First Case of Human Rights Violations is Filed under the German Due Diligence Act
A little-noticed but important development occured this week, that demonstrates how labor and human rights is impacting the supply chain landscape- and also shows how ESG laws are evolving much more quickly in Europe than in North America.
The firm Due Diligence Design reported how Bangladeshi workers represented by the trade union, NGWF, filed the first complaint against Tom Tailor, Amazon, and IKEA under the German Supply Chain Due Diligence Act for not “adequately monitoring” the conditions in their factories and for “endangering the workplace safety for employees.” The complaint was filed with the Federal Office of Economics and Export Control, (BAFA), the regulator for the German Supply Chain Due Diligence Act, which will now decide whether to take further action against the companies. Due Diligence Design are experts in responsible business conduct due diligence on human rights, labour, and environmental risk. in the area of helping clients, by providing deep intelligence, technical guidance and a systematic and pragmatic approach on high-risk due diligence issues across multiple sectors.

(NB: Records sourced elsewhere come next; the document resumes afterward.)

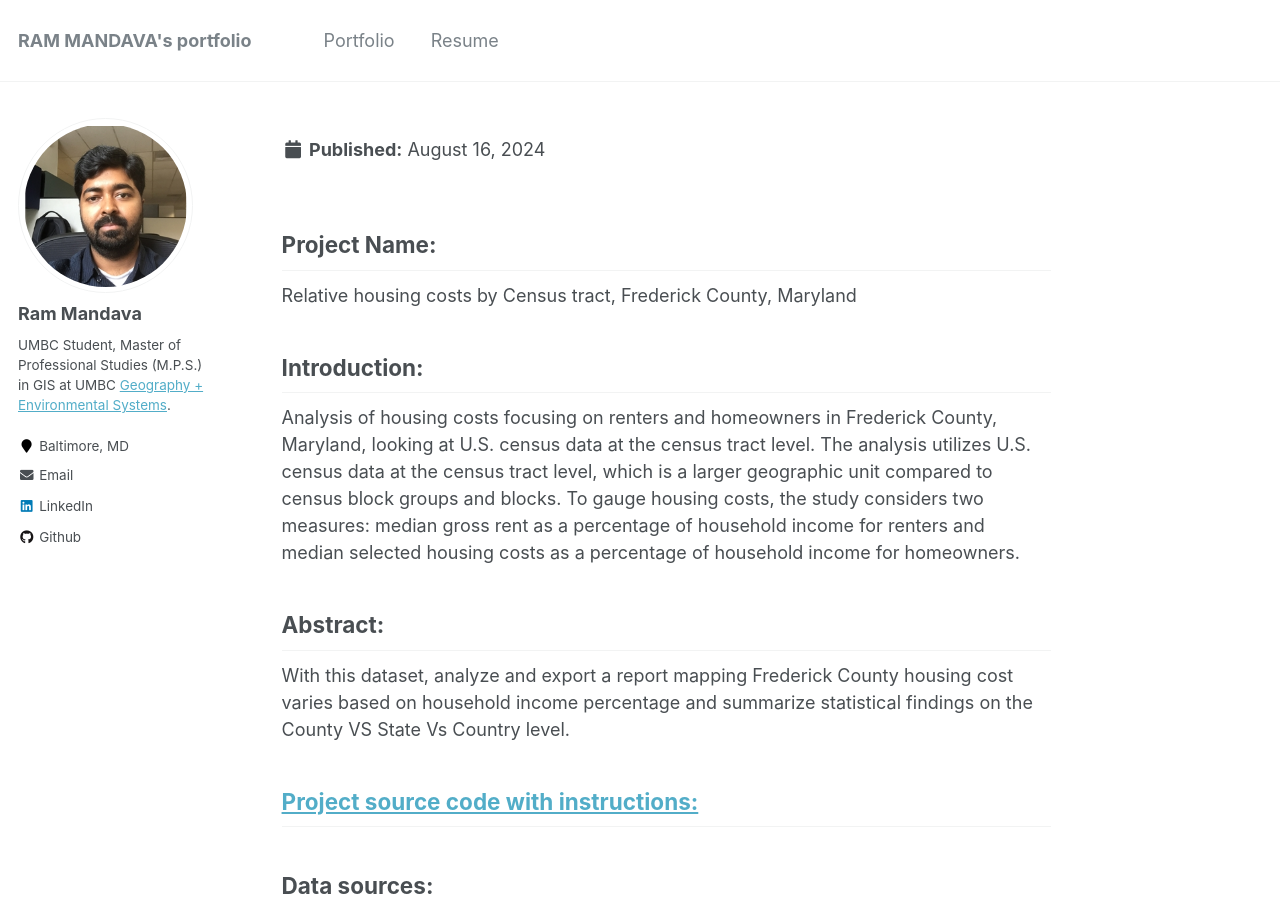
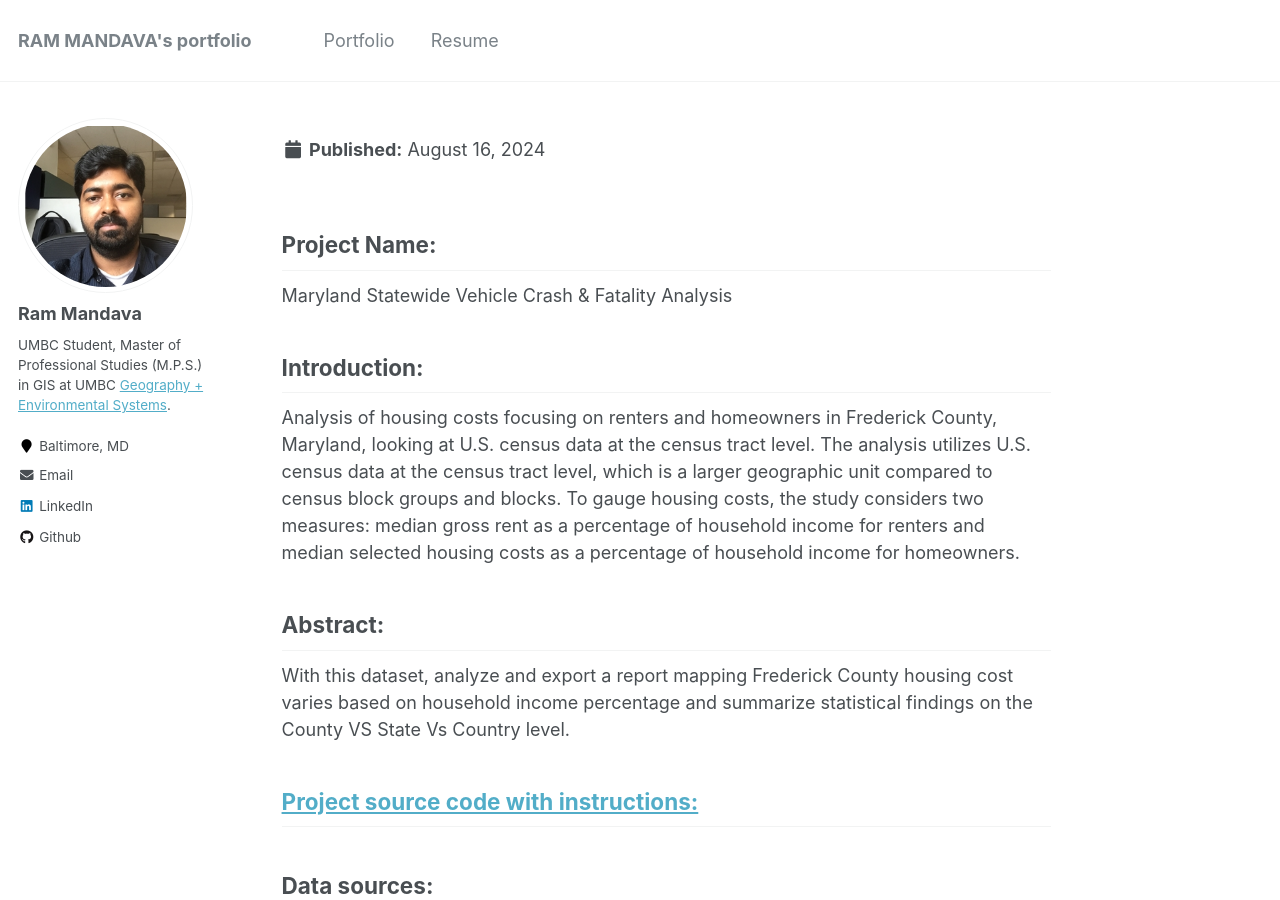
Before and after one commit to mandavaram/mandavaram.github.io, a Jekyll site: the page built from _portfolio/Vehicle_Crash_Analysis.md, in a window 1280 px wide and 900 px high. Built offline with Jekyll 4.4.1, drawn with Linux system fonts in a browser that asks for light colours.

Commit message:
Update Vehicle_Crash_Analysis.md

```diff
--- a/_portfolio/Vehicle_Crash_Analysis.md
+++ b/_portfolio/Vehicle_Crash_Analysis.md
@@ -1,11 +1,13 @@
 ---
 title: "Project: Maryland Statewide Vehicle Crash & Fatality Analysis <br/>"
-excerpt: "<img src='/images/Maryland_Statewide_Vehicle_Crash_Fatality_Analysis.png'> <br/>
+excerpt: "Maryland Statewide Vehicle Crash & Fatality Analysis <br/>
+<br/>
+<img src='/images/Maryland_Statewide_Vehicle_Crash_Fatality_Analysis.png'>
 collection: portfolio
 ---
 
 ## Project Name:
-Relative housing costs by Census tract, Frederick County, Maryland
+Maryland Statewide Vehicle Crash & Fatality Analysis
 
 ## Introduction:
 Analysis of housing costs focusing on renters and homeowners in Frederick County, Maryland, looking at U.S. census data at the census tract level.
```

In April, affected workers represented by the trade union, the National Garment Workers Federation (NGWF), with support from the European Center for Constitutional and Human Rights (ECCHR) and NGO FEMNET filed the first complaint under the German Supply Chain Due Diligence Act against Tom Tailor, Amazon, and Ikea.
The complaint was filed with the Federal Office of Economics and Export Control, (BAFA), the regulator for the German Supply Chain Due Diligence Act. BAFA will now decide whether to take further action against the companies. This can include requiring the companies to take action to fulfil their obligations under the law and financial penalties. BAFA does not have a set timeline to address complaints.
This is a historic development, as it shows how European laws are beginning to have more “teeth”, and are beginning to create litigative events that companies like Amazon, Walmart, H&M, Nike, and other apparel manufacturers will need to navigate more and more in the near future. This legislation will begin to bring the importance of paying attention to labor rights in supply chains “home”. Our prior research showed that many supply chain leaders have remained “psychologically distant” from the realities of modern slavery, which requires awareness of its context and complexities. While corporations have increasingly sought to manage modern slavery risk in their supply chains, their understanding of what modern slavery is and what should be managed remains limited. Based on our interviews with supply chain leaders, we argued that a key problem with firms’ efforts to manage modern slavery risk is that it is a psychologically distant concept for them. Impending legislation that prosecutes firms that tolerate labor violations in their supply chain will certainly create greater awareness of this. A number of other forces are also impacting the tolerance for companies to no longer ignore developments such as the following:
- Inflation Reduction Act: Sizeable incentives to expedite manufacturers’ transition to reduce carbon
- Forced Labor Prevention Act: Onus on companies importing to US to show proof of [tbc] third-party audit
- Uyghur Forced Labor Prevention Act (UFLPA): bans any goods produced, mined, or manufactured in China’s Xinjiang Uyghur
- Germany’s Supply Chain Due Diligence Act
- EU’s Corporate Sustainability Reporting Directive
- Investors, led by BlackRock, increasingly compelling companies to track and report ESG impact
- SEC transparency and metrics on Scope 1, 2 &3
- The Supply Chain Due Diligence Act was adopted in June 2021 and came into force in January 2023. It imposes a corporate duty on companies to establish, implement and update due diligence procedures. The Act applies to companies with a registered office or principal place of business in Germany, and to foreign companies with a branch office in Germany.
- The German Supply Chain Act applies to companies with 3000 employees in Germany, changing to 1000 employees from 2024.
- The German Supply Chain Act includes sanctions for non-compliance, including pecuniary sanctions based on company turnover. Companies with average annual sales of more than €400 million can be issued fines of up to two percent of their average worldwide annual sales.
- The Act includes a special provision which allows for German-registered trade unions or NGOs to bring civil cases on behalf of parties that have suffered human rights violations within the scope of the law. Although the law expressly clarified that it does not give rise to any new liability under civil law, this procedural feature will likely increase the number of lawsuits for alleged human rights violations in German courts.
- The National Garment Workers Federation (NGWF) is the largest trade union federation in the garment sector in Bangladesh and is an affiliate of IndustriALL Global Union.
- ECCHR is a legal and advocacy organisation. It has several current legal cases against companies in Europe for environmental and human rights breaches which we have tracked in the Responsible Business Conduct brief on litigation. ECCHR is also the NGO which brought the legal case in Germany against KiK for the Ali Enterprises factory fire in Pakistan. In January 2019, the Court rejected the lawsuit on the basis that the statute of limitations had expired.
- FEMNET is a German-headquartered NGO that works on labour and human rights for women, including in the garment supply chain.